Problem to work on: Please return every line in the entries below with the word "figure" in it.

::: Excerpted records :::

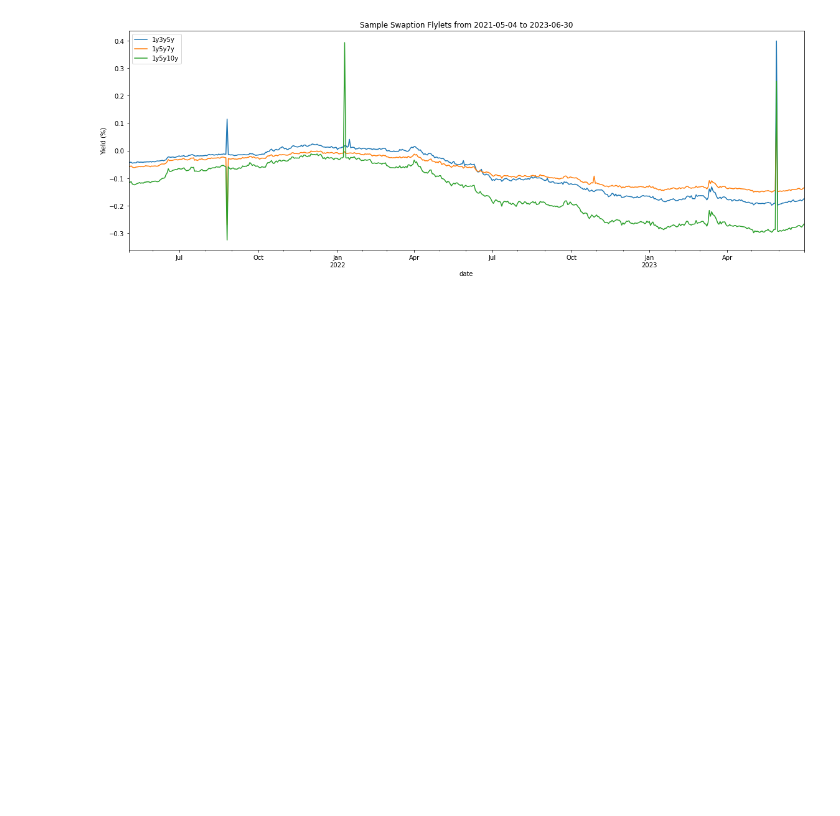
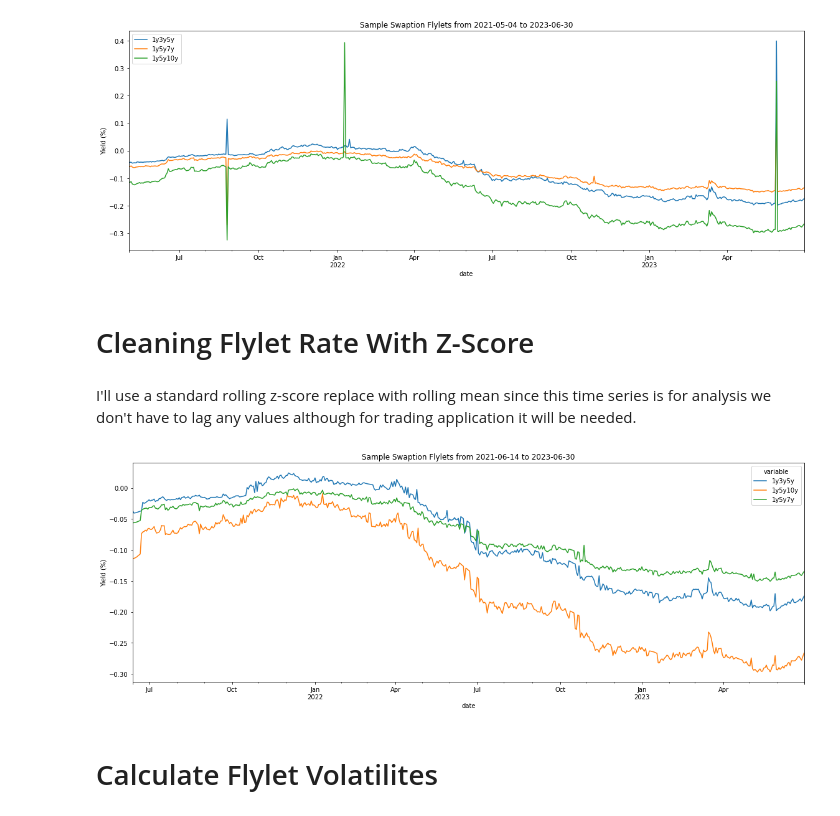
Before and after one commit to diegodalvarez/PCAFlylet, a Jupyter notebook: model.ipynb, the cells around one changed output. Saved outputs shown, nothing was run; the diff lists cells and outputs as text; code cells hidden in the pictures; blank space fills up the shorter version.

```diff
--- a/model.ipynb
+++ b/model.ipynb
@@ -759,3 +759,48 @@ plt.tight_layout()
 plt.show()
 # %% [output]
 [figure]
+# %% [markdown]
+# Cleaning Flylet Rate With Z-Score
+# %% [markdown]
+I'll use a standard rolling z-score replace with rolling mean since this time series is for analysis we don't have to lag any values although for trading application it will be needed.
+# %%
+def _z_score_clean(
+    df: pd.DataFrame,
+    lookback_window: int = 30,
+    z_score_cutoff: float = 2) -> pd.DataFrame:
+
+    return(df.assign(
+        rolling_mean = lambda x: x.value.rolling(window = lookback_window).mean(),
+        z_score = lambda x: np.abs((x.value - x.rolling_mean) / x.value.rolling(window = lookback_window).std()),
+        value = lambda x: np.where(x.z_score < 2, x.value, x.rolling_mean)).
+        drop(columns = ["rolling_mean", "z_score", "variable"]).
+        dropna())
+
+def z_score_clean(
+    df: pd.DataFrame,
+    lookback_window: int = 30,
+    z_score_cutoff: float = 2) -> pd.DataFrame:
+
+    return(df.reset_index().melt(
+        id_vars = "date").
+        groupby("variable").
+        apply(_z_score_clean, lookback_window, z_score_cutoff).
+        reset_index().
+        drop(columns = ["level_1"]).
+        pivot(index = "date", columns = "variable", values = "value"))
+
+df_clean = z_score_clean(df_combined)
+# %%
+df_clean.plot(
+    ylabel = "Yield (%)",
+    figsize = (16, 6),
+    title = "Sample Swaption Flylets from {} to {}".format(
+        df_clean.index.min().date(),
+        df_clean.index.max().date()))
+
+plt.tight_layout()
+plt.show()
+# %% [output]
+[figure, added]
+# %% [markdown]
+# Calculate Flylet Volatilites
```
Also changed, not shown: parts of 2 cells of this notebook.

:::
::: Excerpted records :::

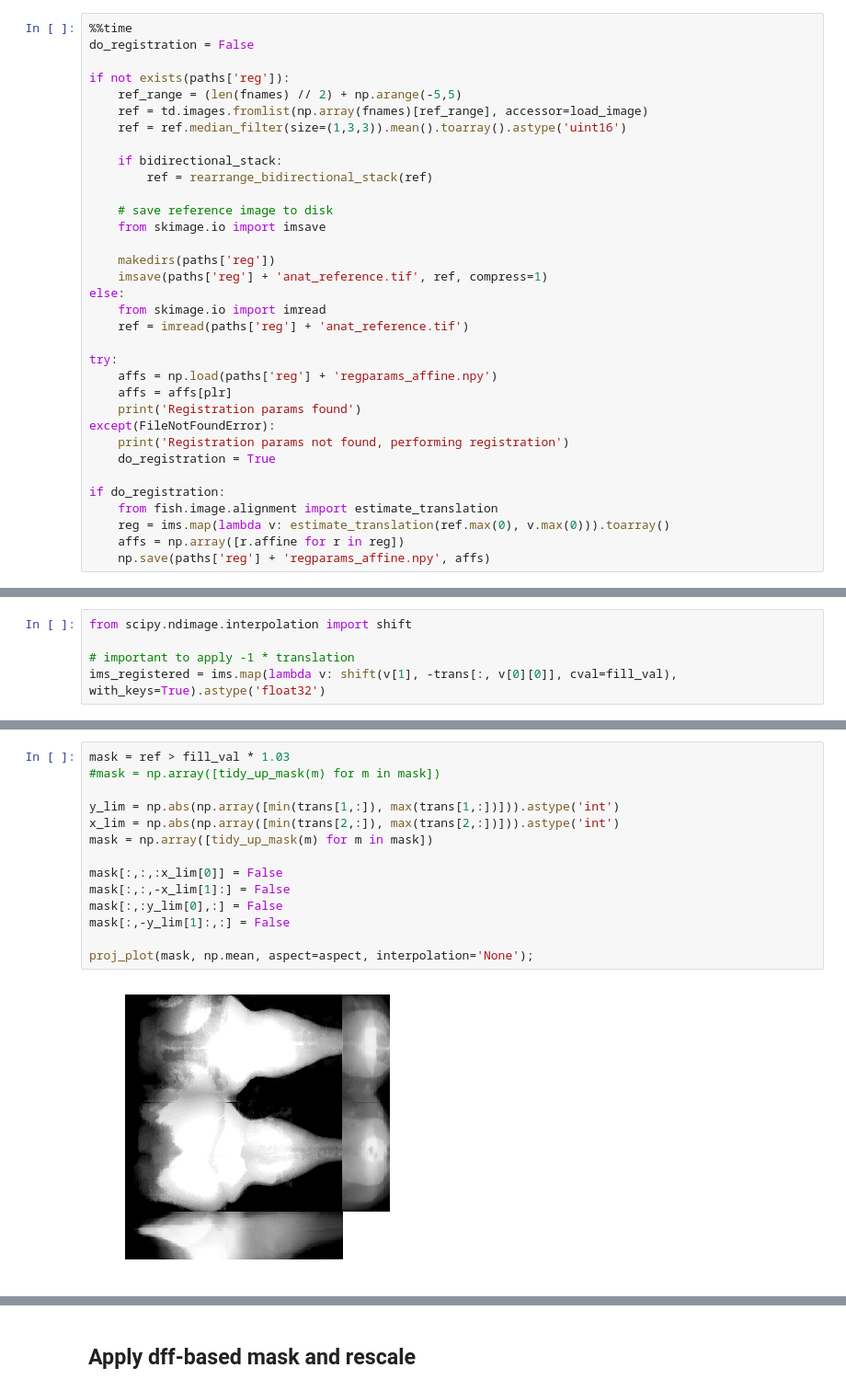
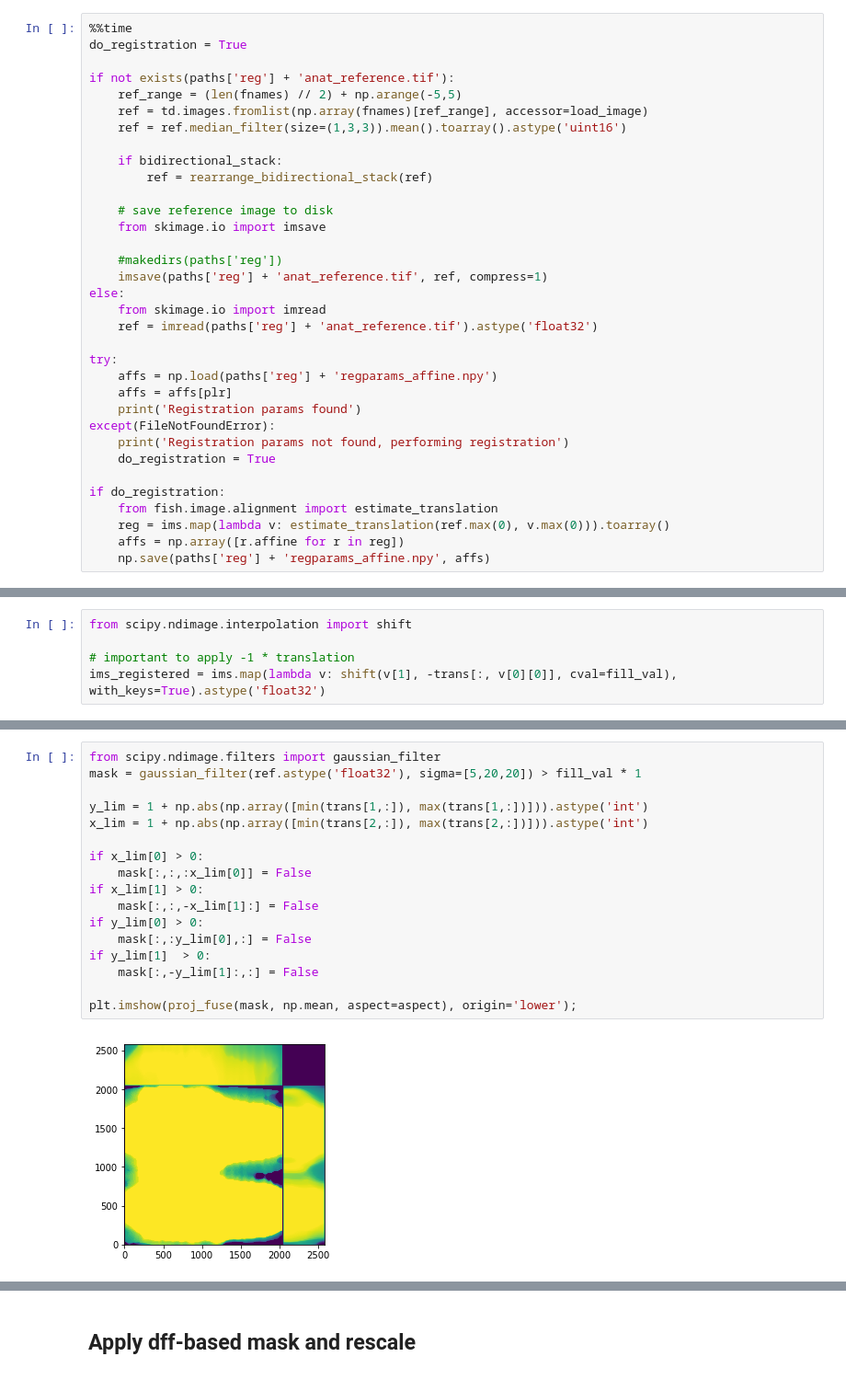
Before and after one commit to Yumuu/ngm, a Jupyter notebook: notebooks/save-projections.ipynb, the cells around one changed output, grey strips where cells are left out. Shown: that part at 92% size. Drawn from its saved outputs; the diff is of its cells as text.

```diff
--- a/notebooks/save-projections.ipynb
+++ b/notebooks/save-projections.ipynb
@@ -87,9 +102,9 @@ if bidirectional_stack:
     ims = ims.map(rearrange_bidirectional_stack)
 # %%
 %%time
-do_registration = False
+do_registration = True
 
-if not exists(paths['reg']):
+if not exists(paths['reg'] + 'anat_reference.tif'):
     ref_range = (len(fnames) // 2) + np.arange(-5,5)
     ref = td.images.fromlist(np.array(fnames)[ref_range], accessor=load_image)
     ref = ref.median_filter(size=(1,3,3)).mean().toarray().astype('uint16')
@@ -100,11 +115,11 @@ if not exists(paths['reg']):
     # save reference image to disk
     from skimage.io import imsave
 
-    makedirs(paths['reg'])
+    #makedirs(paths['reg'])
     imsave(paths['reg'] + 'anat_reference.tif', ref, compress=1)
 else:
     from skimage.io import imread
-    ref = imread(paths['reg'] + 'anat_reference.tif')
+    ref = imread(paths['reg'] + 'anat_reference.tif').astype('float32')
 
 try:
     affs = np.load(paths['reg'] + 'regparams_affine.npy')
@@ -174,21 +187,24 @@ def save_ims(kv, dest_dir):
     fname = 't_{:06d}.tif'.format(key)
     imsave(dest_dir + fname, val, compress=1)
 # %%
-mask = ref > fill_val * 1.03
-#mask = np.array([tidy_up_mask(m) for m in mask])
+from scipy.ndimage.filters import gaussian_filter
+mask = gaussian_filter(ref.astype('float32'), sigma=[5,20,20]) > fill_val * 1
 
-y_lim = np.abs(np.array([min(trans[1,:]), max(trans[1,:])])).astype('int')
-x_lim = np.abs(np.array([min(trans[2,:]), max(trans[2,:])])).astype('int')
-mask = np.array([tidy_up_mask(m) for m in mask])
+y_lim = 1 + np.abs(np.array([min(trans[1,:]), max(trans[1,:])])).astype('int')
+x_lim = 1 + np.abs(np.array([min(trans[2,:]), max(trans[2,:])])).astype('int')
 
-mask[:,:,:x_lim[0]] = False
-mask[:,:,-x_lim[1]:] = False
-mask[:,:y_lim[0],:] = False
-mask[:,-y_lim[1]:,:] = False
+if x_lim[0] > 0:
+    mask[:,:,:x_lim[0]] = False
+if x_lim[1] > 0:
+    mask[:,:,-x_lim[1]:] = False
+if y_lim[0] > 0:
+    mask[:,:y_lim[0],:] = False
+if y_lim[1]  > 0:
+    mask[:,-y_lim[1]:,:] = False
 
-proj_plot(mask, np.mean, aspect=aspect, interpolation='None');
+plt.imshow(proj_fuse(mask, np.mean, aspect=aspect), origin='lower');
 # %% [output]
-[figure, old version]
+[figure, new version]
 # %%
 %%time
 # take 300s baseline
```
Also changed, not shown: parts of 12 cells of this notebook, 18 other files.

:::
::: Excerpted records :::

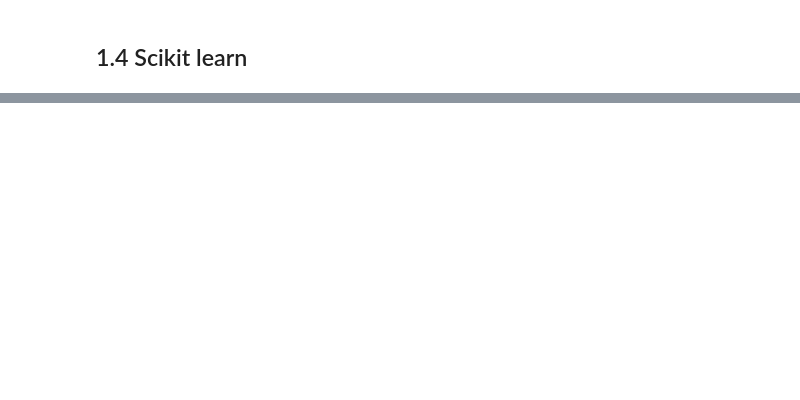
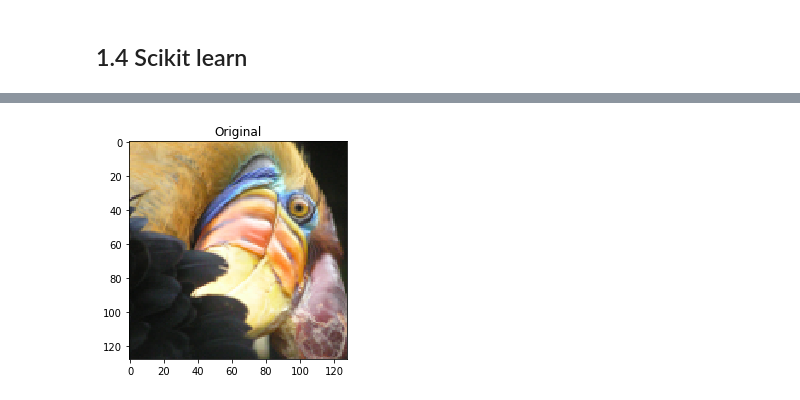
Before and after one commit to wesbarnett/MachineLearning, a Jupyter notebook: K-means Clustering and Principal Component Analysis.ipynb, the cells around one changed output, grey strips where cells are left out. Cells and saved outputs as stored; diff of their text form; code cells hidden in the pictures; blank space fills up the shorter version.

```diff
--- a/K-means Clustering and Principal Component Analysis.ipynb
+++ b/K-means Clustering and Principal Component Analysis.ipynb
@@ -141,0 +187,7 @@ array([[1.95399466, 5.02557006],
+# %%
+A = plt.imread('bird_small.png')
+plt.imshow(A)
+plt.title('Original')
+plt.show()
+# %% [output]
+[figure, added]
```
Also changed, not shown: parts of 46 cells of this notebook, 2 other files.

:::

Final answer:
 [figure]
+[figure, added]
-[figure, old version]
+[figure, new version]
+[figure, added]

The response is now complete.